(Modification records)
■ ■ ■ ■

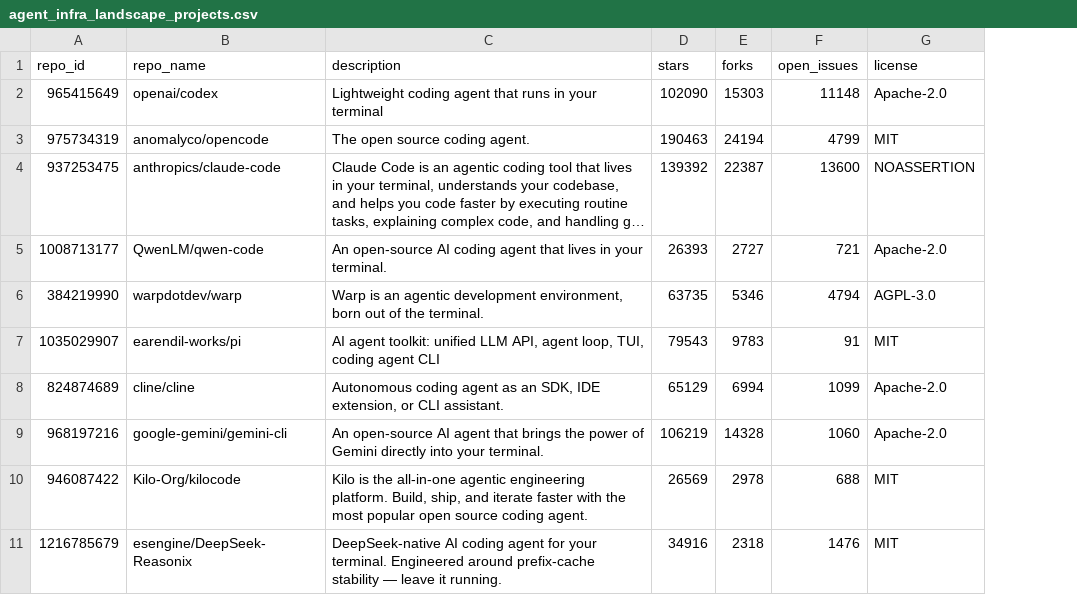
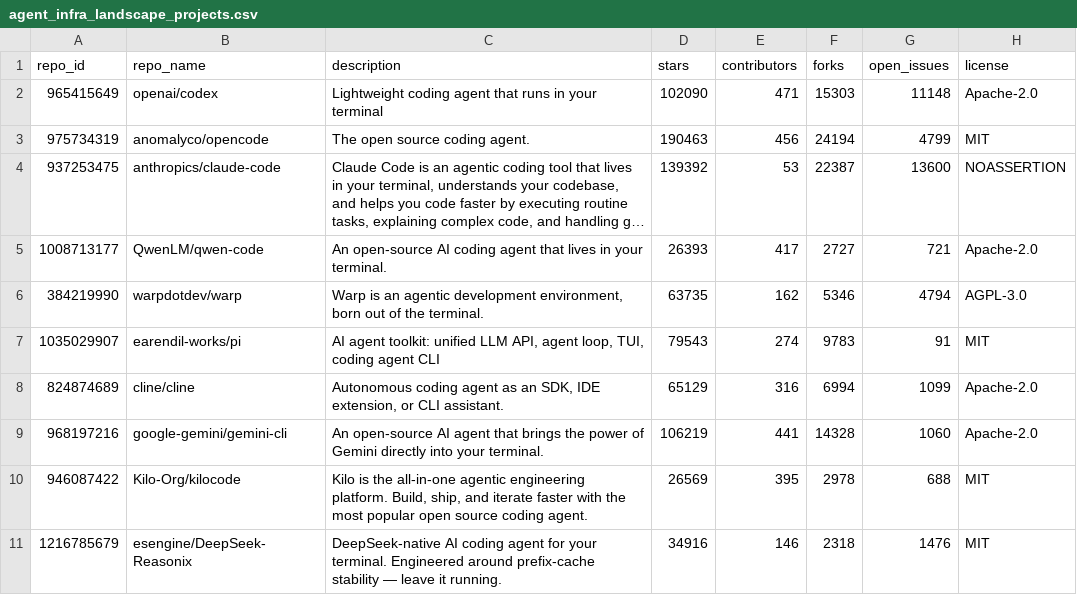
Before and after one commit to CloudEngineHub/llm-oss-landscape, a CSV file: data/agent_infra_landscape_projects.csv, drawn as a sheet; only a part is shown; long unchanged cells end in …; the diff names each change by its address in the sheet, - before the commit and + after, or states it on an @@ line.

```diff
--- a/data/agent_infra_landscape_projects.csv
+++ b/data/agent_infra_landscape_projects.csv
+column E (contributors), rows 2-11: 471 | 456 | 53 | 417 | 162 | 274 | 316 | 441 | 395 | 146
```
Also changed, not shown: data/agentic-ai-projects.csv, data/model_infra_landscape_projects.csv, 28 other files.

■ ■ ■ ■

→ Problem to work on
Leave out the pictures and copy every record above exactly.

→ Task solution
Before and after one commit to CloudEngineHub/llm-oss-landscape, a CSV file: data/agent_infra_landscape_projects.csv, drawn as a sheet; only a part is shown; long unchanged cells end in …; the diff names each change by its address in the sheet, - before the commit and + after, or states it on an @@ line.

```diff
--- a/data/agent_infra_landscape_projects.csv
+++ b/data/agent_infra_landscape_projects.csv
+column E (contributors), rows 2-11: 471 | 456 | 53 | 417 | 162 | 274 | 316 | 441 | 395 | 146
```
Also changed, not shown: data/agentic-ai-projects.csv, data/model_infra_landscape_projects.csv, 28 other files.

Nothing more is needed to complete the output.